The edited stem cells are part of an emerging group known as SMART cells (stem cells modified for autonomous regenerative therapy) and are designed to develop into cartilage cells that have the ability to produce a type of anti-inflammatory drug known as a biologic.

This means that – at least in theory – they would not only replace lost cartilage but also continually protect joints and the surrounding tissue from the damage normally associated with chronic inflammation.

As a result, they could offer a dramatic improvement over conventional arthritis treatments, which target a molecule in the immune system known as TNF-alpha (tumour necrosis factor-alpha) responsible for producing inflammation. These drugs can be very effective at combating arthritis but as they impact on the entire immune system, can also produce some unwanted and often extremely unpleasant side-effects.

Study lead author Dr Farshid Guilak explains the research to Jim Dryden of Washington University BioMed Radio
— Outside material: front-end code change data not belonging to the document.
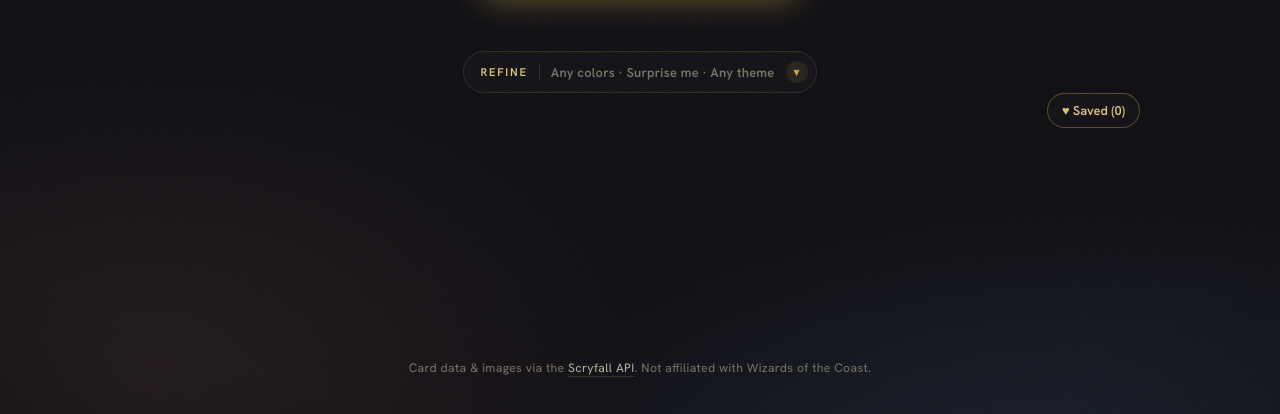
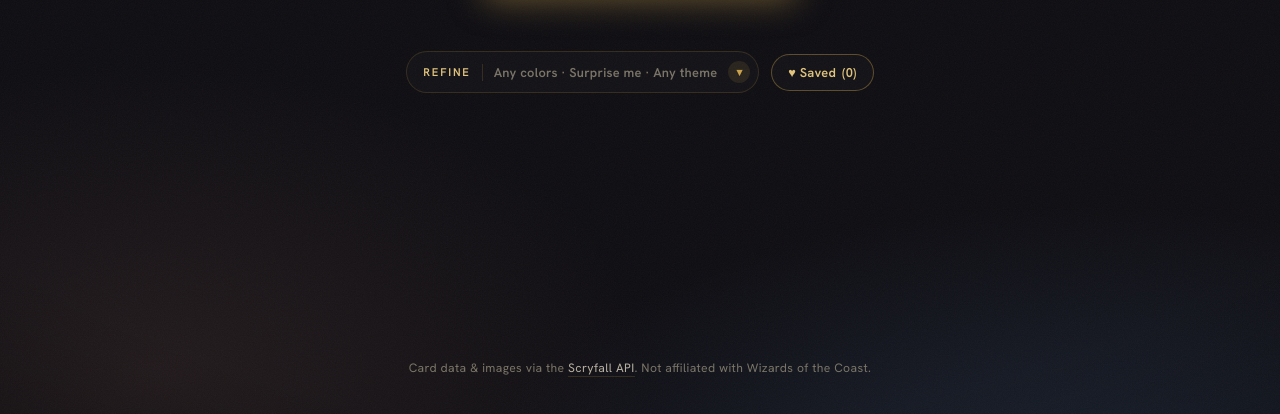
Before and after one commit to BenSimpsonDigital/RandomCommander, a plain HTML site: page index.html in a window 1280 px wide. Shown: the part 386-800 px from the top of the page. Drawn offline with nearby package versions, Linux system fonts and the light colour scheme.

Commit message:
Move Saved button into the refine row
It was pushed to the far right of the history bar by a flex spacer, so it
floated alone before any deal. Now it sits beside Refine (always visible,
reachable before dealing) as a matching gold pill. History bar holds only
Prev/Next and shows once something's been dealt.

Co-Authored-By: Claude Opus 4.8 <noreply@anthropic.com>

```diff
--- a/index.html
+++ b/index.html
@@ -192,7 +192,13 @@
   .hint{text-align:center;color:var(--parchment-faint);font-size:.8rem;margin-top:14px;letter-spacing:.02em}
 
   /* ---------- refine toggle + collapsible console ---------- */
-  .refine-row{display:flex;justify-content:center;margin-top:20px}
+  .refine-row{display:flex;justify-content:center;align-items:center;gap:12px;margin-top:20px;flex-wrap:wrap}
+  .saved-pill{appearance:none;background:rgba(255,255,255,.02);border:1px solid rgba(201,162,75,.4);
+    color:var(--gold-soft);font-family:var(--sans);font-size:.8rem;font-weight:600;letter-spacing:.02em;
+    padding:9px 16px;border-radius:999px;cursor:pointer;display:inline-flex;align-items:center;gap:6px;
+    transition:all .2s var(--ease)}
+  .saved-pill:hover{color:var(--gold);border-color:var(--gold);background:rgba(201,162,75,.1)}
+  .saved-pill:focus-visible{outline:2px solid var(--gold);outline-offset:2px}
   .refine{appearance:none;background:rgba(255,255,255,.02);border:1px solid var(--line);
     color:var(--parchment-dim);font-family:var(--sans);font-size:.8rem;font-weight:600;
     letter-spacing:.02em;padding:9px 8px 9px 16px;border-radius:999px;cursor:pointer;
@@ -342,7 +348,6 @@
   .hist-btn:hover:not(:disabled){color:var(--parchment);border-color:rgba(201,162,75,.4)}
   .hist-btn:disabled{opacity:.3;cursor:default}
   .hist-btn:focus-visible{outline:2px solid var(--gold);outline-offset:2px}
-  .hist-spacer{flex:1}
   #savedBtn{color:var(--gold-soft);border-color:rgba(201,162,75,.4)}
 
   .btn.is-saved{background:rgba(201,162,75,.16);border-color:var(--gold);color:var(--gold-soft)}
@@ -427,6 +432,7 @@
         <span class="r-summary" id="refineSummary">Any colors · Surprise me · Any theme</span>
         <span class="caret" aria-hidden="true">▾</span>
       </button>
+      <button class="saved-pill" id="savedBtn" aria-haspopup="dialog">♥ Saved <span id="savedCount">(0)</span></button>
     </div>
 
     <!-- ============ FILTER CONSOLE (collapsible) ============ -->
@@ -517,12 +523,10 @@
      </div>
     </div>
 
-    <!-- history bar lives outside the stage so the Saved button is reachable before any deal -->
+    <!-- session history (Prev/Next); the Saved button now lives up in the refine row -->
     <div class="histbar" id="histbar" hidden>
       <button class="hist-btn" id="prevBtn" aria-label="Previous commander">‹ Prev</button>
       <button class="hist-btn" id="nextBtn" aria-label="Next commander">Next ›</button>
-      <span class="hist-spacer"></span>
-      <button class="hist-btn" id="savedBtn" aria-haspopup="dialog">♥ Saved <span id="savedCount">(0)</span></button>
     </div>
 
     <!-- ============ STAGE ============ -->
@@ -1222,8 +1226,8 @@
 
   function updateSavedCount(){ savedCountEl.textContent = `(${loadSaved().length})`; }
   function refreshHistBar(){
-    // show the bar once there's history OR saved commanders to reach
-    histbar.hidden = state.history.length === 0 && loadSaved().length === 0;
+    // Prev/Next only matter once something's been dealt; the Saved button lives in the refine row now
+    histbar.hidden = state.history.length === 0;
     prevBtn.hidden = nextBtn.hidden = state.history.length === 0; // hide nav until something's been dealt
     prevBtn.disabled = state.histIndex <= 0;
     nextBtn.disabled = state.histIndex >= state.history.length - 1;
```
The research, which has been published today in the journal Stem Cell Reports, was conducted by a network of US scientists from Washington University School of Medicine, Shriners Hospitals for Children, Duke University and Cytex Therapeutics.

The scientists hope to develop the research into a sophisticated vaccine that would allow highly targeted treatment of arthritis.

“Our goal is to package the rewired stem cells as a vaccine for arthritis, which would deliver an anti-inflammatory drug to an arthritic joint but only when it is needed,” said study lead author Dr Farshid Guilak, a professor of orthopedic surgery at Washington University School of Medicine.

“We want to use our gene-editing technology as a way to deliver targeted therapy in response to localized inflammation in a joint, as opposed to current drug therapies that can interfere with the inflammatory response through the entire body.

“If this strategy proves to be successful, the engineered cells only would block inflammation when inflammatory signals are released, such as during an arthritic flare in that joint.”

A conceptual depiction of the edited stem cell, which was modified using CRISPR technology. Image courtesy of Ella Marushchenko

The SMART cells were developed by growing mice stem cells in a test tube and then editing them using CRISPR gene editing technology to change the way the stem cells responded to inflammation. They were then able to grow the modified stem cells in cartilage tissue-producing cells, which they found were protected from inflammation that would normally impact on non-edited cartilage tissue.

Having achieved this vital first stage, the researchers plan to attempt to first replicate the achievement in animals, before moving on to research in humans with a goal of producing a vaccine or other therapy that can be used on patients.

They also believe the approach could be used for cell types, and therefore different medical conditions.

“We believe this strategy also may work for other systems that depend on a feedback loop. In diabetes, for example, it’s possible we could make stem cells that would sense glucose and turn on insulin in response,” explained Guilak.

“We are using pluripotent stem cells, so we can make them into any cell type, and with CRISPR, we can remove or insert genes that have the potential to treat many types of disorders.”